** Information shown follows **

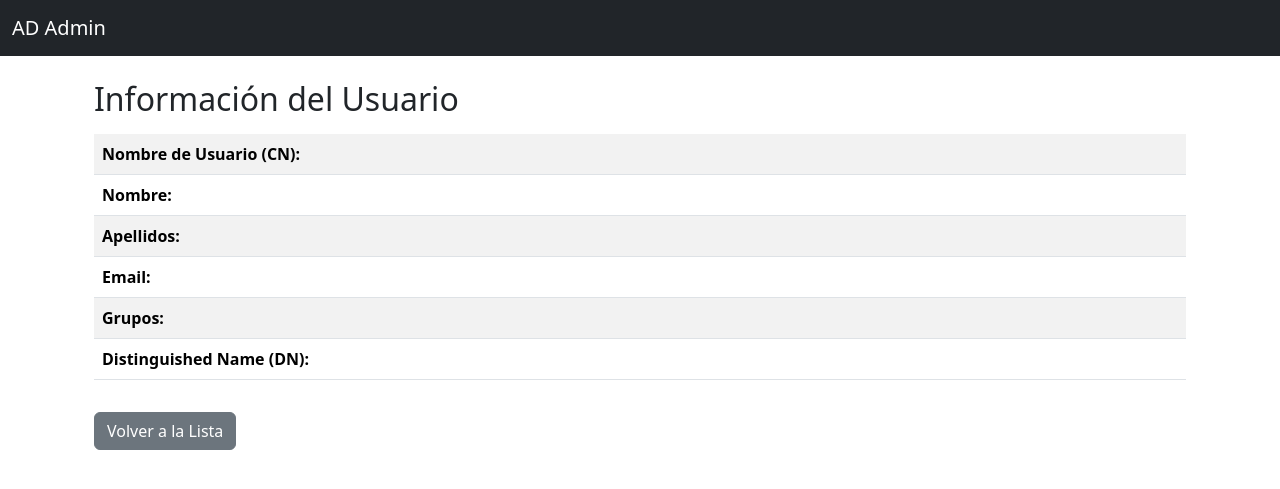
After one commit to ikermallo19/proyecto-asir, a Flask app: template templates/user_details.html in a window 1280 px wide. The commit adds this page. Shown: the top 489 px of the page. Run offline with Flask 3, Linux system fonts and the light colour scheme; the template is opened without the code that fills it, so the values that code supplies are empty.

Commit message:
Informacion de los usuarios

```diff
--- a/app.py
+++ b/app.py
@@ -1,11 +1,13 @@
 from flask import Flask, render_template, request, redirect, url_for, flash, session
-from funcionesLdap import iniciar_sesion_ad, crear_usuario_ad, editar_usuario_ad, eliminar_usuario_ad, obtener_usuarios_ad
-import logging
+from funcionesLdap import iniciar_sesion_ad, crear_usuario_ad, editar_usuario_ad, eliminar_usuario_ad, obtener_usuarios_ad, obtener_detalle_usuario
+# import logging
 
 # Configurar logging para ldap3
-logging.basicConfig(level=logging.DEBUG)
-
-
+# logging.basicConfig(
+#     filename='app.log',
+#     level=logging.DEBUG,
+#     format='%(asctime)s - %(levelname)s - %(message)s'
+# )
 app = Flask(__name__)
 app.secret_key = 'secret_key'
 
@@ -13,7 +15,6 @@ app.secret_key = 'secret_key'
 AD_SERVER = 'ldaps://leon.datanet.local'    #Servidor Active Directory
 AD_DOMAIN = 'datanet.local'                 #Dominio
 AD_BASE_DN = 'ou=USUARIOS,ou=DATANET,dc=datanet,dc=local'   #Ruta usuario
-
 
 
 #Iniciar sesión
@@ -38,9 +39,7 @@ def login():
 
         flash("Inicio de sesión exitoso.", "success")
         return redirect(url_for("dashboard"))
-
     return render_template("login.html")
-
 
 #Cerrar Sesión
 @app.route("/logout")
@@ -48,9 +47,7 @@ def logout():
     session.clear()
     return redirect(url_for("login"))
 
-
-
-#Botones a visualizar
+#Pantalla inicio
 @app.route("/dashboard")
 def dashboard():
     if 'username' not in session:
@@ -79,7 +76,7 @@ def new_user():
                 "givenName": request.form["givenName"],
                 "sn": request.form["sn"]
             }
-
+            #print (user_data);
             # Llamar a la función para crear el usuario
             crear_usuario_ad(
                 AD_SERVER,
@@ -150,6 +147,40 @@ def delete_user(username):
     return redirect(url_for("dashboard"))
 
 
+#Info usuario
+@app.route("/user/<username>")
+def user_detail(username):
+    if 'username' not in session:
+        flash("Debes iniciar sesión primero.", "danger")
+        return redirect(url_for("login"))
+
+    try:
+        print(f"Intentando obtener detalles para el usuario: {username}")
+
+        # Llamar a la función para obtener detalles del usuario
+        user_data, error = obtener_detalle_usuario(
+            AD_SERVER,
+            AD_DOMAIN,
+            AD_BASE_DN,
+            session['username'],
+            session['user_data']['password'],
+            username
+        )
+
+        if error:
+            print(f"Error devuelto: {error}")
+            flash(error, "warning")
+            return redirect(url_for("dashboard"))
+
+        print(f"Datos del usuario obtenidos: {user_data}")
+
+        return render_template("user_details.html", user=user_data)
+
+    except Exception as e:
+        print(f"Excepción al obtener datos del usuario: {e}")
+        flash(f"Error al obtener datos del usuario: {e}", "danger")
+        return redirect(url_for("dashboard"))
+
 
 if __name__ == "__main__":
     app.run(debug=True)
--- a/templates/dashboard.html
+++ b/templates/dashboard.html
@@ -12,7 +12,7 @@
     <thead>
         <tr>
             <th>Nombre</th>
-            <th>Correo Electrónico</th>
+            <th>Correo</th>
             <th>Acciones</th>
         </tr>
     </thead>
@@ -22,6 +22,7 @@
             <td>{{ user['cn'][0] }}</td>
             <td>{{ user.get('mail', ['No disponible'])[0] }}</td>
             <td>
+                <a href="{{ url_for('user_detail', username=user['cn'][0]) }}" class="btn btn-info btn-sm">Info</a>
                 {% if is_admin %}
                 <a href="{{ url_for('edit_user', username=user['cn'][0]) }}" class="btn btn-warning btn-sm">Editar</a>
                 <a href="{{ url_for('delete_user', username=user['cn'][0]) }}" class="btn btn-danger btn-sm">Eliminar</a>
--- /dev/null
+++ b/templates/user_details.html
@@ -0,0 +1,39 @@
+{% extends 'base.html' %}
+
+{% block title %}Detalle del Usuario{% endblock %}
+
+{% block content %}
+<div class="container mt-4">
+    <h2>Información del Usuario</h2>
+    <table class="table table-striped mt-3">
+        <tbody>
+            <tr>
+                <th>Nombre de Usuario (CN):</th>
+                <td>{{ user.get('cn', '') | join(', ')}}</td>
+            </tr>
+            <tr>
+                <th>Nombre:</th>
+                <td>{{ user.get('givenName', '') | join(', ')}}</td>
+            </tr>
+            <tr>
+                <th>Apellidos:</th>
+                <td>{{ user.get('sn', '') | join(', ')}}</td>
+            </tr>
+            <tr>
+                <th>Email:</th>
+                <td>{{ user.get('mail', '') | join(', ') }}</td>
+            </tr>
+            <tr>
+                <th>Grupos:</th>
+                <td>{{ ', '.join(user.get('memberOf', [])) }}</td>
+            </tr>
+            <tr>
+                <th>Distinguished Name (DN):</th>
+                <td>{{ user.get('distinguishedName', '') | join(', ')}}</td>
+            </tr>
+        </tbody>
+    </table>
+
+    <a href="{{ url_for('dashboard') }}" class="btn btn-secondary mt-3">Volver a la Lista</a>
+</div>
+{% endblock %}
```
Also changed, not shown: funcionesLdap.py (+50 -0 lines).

** End of Information shown **

§ **Action item**: Output the records above exactly; leave out the pictures.

§ **Exercise answer**:
After one commit to ikermallo19/proyecto-asir, a Flask app: template templates/user_details.html in a window 1280 px wide. The commit adds this page. Shown: the top 489 px of the page. Run offline with Flask 3, Linux system fonts and the light colour scheme; the template is opened without the code that fills it, so the values that code supplies are empty.

Commit message:
Informacion de los usuarios

```diff
--- a/app.py
+++ b/app.py
@@ -1,11 +1,13 @@
 from flask import Flask, render_template, request, redirect, url_for, flash, session
-from funcionesLdap import iniciar_sesion_ad, crear_usuario_ad, editar_usuario_ad, eliminar_usuario_ad, obtener_usuarios_ad
-import logging
+from funcionesLdap import iniciar_sesion_ad, crear_usuario_ad, editar_usuario_ad, eliminar_usuario_ad, obtener_usuarios_ad, obtener_detalle_usuario
+# import logging
 
 # Configurar logging para ldap3
-logging.basicConfig(level=logging.DEBUG)
-
-
+# logging.basicConfig(
+#     filename='app.log',
+#     level=logging.DEBUG,
+#     format='%(asctime)s - %(levelname)s - %(message)s'
+# )
 app = Flask(__name__)
 app.secret_key = 'secret_key'
 
@@ -13,7 +15,6 @@ app.secret_key = 'secret_key'
 AD_SERVER = 'ldaps://leon.datanet.local'    #Servidor Active Directory
 AD_DOMAIN = 'datanet.local'                 #Dominio
 AD_BASE_DN = 'ou=USUARIOS,ou=DATANET,dc=datanet,dc=local'   #Ruta usuario
-
 
 
 #Iniciar sesión
@@ -38,9 +39,7 @@ def login():
 
         flash("Inicio de sesión exitoso.", "success")
         return redirect(url_for("dashboard"))
-
     return render_template("login.html")
-
 
 #Cerrar Sesión
 @app.route("/logout")
@@ -48,9 +47,7 @@ def logout():
     session.clear()
     return redirect(url_for("login"))
 
-
-
-#Botones a visualizar
+#Pantalla inicio
 @app.route("/dashboard")
 def dashboard():
     if 'username' not in session:
@@ -79,7 +76,7 @@ def new_user():
                 "givenName": request.form["givenName"],
                 "sn": request.form["sn"]
             }
-
+            #print (user_data);
             # Llamar a la función para crear el usuario
             crear_usuario_ad(
                 AD_SERVER,
@@ -150,6 +147,40 @@ def delete_user(username):
     return redirect(url_for("dashboard"))
 
 
+#Info usuario
+@app.route("/user/<username>")
+def user_detail(username):
+    if 'username' not in session:
+        flash("Debes iniciar sesión primero.", "danger")
+        return redirect(url_for("login"))
+
+    try:
+        print(f"Intentando obtener detalles para el usuario: {username}")
+
+        # Llamar a la función para obtener detalles del usuario
+        user_data, error = obtener_detalle_usuario(
+            AD_SERVER,
+            AD_DOMAIN,
+            AD_BASE_DN,
+            session['username'],
+            session['user_data']['password'],
+            username
+        )
+
+        if error:
+            print(f"Error devuelto: {error}")
+            flash(error, "warning")
+            return redirect(url_for("dashboard"))
+
+        print(f"Datos del usuario obtenidos: {user_data}")
+
+        return render_template("user_details.html", user=user_data)
+
+    except Exception as e:
+        print(f"Excepción al obtener datos del usuario: {e}")
+        flash(f"Error al obtener datos del usuario: {e}", "danger")
+        return redirect(url_for("dashboard"))
+
 
 if __name__ == "__main__":
     app.run(debug=True)
--- a/templates/dashboard.html
+++ b/templates/dashboard.html
@@ -12,7 +12,7 @@
     <thead>
         <tr>
             <th>Nombre</th>
-            <th>Correo Electrónico</th>
+            <th>Correo</th>
             <th>Acciones</th>
         </tr>
     </thead>
@@ -22,6 +22,7 @@
             <td>{{ user['cn'][0] }}</td>
             <td>{{ user.get('mail', ['No disponible'])[0] }}</td>
             <td>
+                <a href="{{ url_for('user_detail', username=user['cn'][0]) }}" class="btn btn-info btn-sm">Info</a>
                 {% if is_admin %}
                 <a href="{{ url_for('edit_user', username=user['cn'][0]) }}" class="btn btn-warning btn-sm">Editar</a>
                 <a href="{{ url_for('delete_user', username=user['cn'][0]) }}" class="btn btn-danger btn-sm">Eliminar</a>
--- /dev/null
+++ b/templates/user_details.html
@@ -0,0 +1,39 @@
+{% extends 'base.html' %}
+
+{% block title %}Detalle del Usuario{% endblock %}
+
+{% block content %}
+<div class="container mt-4">
+    <h2>Información del Usuario</h2>
+    <table class="table table-striped mt-3">
+        <tbody>
+            <tr>
+                <th>Nombre de Usuario (CN):</th>
+                <td>{{ user.get('cn', '') | join(', ')}}</td>
+            </tr>
+            <tr>
+                <th>Nombre:</th>
+                <td>{{ user.get('givenName', '') | join(', ')}}</td>
+            </tr>
+            <tr>
+                <th>Apellidos:</th>
+                <td>{{ user.get('sn', '') | join(', ')}}</td>
+            </tr>
+            <tr>
+                <th>Email:</th>
+                <td>{{ user.get('mail', '') | join(', ') }}</td>
+            </tr>
+            <tr>
+                <th>Grupos:</th>
+                <td>{{ ', '.join(user.get('memberOf', [])) }}</td>
+            </tr>
+            <tr>
+                <th>Distinguished Name (DN):</th>
+                <td>{{ user.get('distinguishedName', '') | join(', ')}}</td>
+            </tr>
+        </tbody>
+    </table>
+
+    <a href="{{ url_for('dashboard') }}" class="btn btn-secondary mt-3">Volver a la Lista</a>
+</div>
+{% endblock %}
```
Also changed, not shown: funcionesLdap.py (+50 -0 lines).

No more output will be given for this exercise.